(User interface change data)
::::

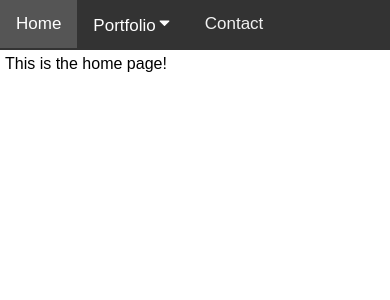
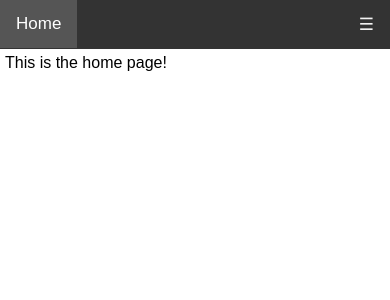
Before and after one commit to Jacobs1986/my-portfolio, a React (Create React App) app: page / in a window 390 px wide. Shown: the top 300 px of the page. Built offline with nearby package versions, Linux system fonts and the light colour scheme; the HTML template or start-up script is replaced by a standard one.

Commit message:
Finished making the navigation bar

```diff
--- a/src/components/navBar/navBar.css
+++ b/src/components/navBar/navBar.css
@@ -73,3 +73,48 @@
 .dropdown:hover .dropdown-content {
     display: block;
 }
+
+/* Hide all of the links except for the Home and show the icon */
+@media screen and (max-width: 600px) {
+    .topNav a:not(:first-child), .dropdown .dropbtn {
+        display: none;
+    }
+
+    .topNav .icon {
+        float: right;
+        display: block;
+    }
+}
+
+/* Add responsive class for screens that are a max width of 600px */
+@media screen and (max-width: 600px) {
+    .topNav.responsive {
+        position: relative;
+    }
+
+    .topNav.responsive .icon {
+        position: absolute;
+        right: 0;
+        top: 0;
+    }
+
+    .topNav.responsive a {
+        float: none;
+        display: block;
+        text-align: left;
+    }
+
+    .topNav.responsive .dropdown {
+        float: none;
+    }
+
+    .topNav.responsive .dropdown-content {
+        position: relative;
+    }
+
+    .topNav.responsive .dropdown .dropbtn {
+        display: block;
+        width: 100%;
+        text-align: left;
+    }
+}
--- a/src/components/navBar/navBar.js
+++ b/src/components/navBar/navBar.js
@@ -4,6 +4,16 @@ import { FaCaretDown } from "react-icons/fa";
 
 // CSS File
 import "./navBar.css";
+
+// Function for showing the dropdown
+const handleShowDropDwn = () => {
+    var x = document.getElementById("myTopNav");
+    if (x.className === "topNav") {
+        x.className += " responsive";
+    } else {
+        x.className = "topNav";
+    }
+}
 
 export default function NavBar() {
     return (
@@ -27,7 +37,7 @@ export default function NavBar() {
                 </div>
                 {/* Contact */}
                 <a href="/contact">Contact</a>
-                <div className="icon">&#9776;</div>
+                <div className="icon" onClick={handleShowDropDwn}>&#9776;</div>
             </div>
         </div>
     );
```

::::

• [Your instructions]
Exclude every picture, then reproduce the remaining data character for character.

• [Solution for this exercise]
Before and after one commit to Jacobs1986/my-portfolio, a React (Create React App) app: page / in a window 390 px wide. Shown: the top 300 px of the page. Built offline with nearby package versions, Linux system fonts and the light colour scheme; the HTML template or start-up script is replaced by a standard one.

Commit message:
Finished making the navigation bar

```diff
--- a/src/components/navBar/navBar.css
+++ b/src/components/navBar/navBar.css
@@ -73,3 +73,48 @@
 .dropdown:hover .dropdown-content {
     display: block;
 }
+
+/* Hide all of the links except for the Home and show the icon */
+@media screen and (max-width: 600px) {
+    .topNav a:not(:first-child), .dropdown .dropbtn {
+        display: none;
+    }
+
+    .topNav .icon {
+        float: right;
+        display: block;
+    }
+}
+
+/* Add responsive class for screens that are a max width of 600px */
+@media screen and (max-width: 600px) {
+    .topNav.responsive {
+        position: relative;
+    }
+
+    .topNav.responsive .icon {
+        position: absolute;
+        right: 0;
+        top: 0;
+    }
+
+    .topNav.responsive a {
+        float: none;
+        display: block;
+        text-align: left;
+    }
+
+    .topNav.responsive .dropdown {
+        float: none;
+    }
+
+    .topNav.responsive .dropdown-content {
+        position: relative;
+    }
+
+    .topNav.responsive .dropdown .dropbtn {
+        display: block;
+        width: 100%;
+        text-align: left;
+    }
+}
--- a/src/components/navBar/navBar.js
+++ b/src/components/navBar/navBar.js
@@ -4,6 +4,16 @@ import { FaCaretDown } from "react-icons/fa";
 
 // CSS File
 import "./navBar.css";
+
+// Function for showing the dropdown
+const handleShowDropDwn = () => {
+    var x = document.getElementById("myTopNav");
+    if (x.className === "topNav") {
+        x.className += " responsive";
+    } else {
+        x.className = "topNav";
+    }
+}
 
 export default function NavBar() {
     return (
@@ -27,7 +37,7 @@ export default function NavBar() {
                 </div>
                 {/* Contact */}
                 <a href="/contact">Contact</a>
-                <div className="icon">&#9776;</div>
+                <div className="icon" onClick={handleShowDropDwn}>&#9776;</div>
             </div>
         </div>
     );
```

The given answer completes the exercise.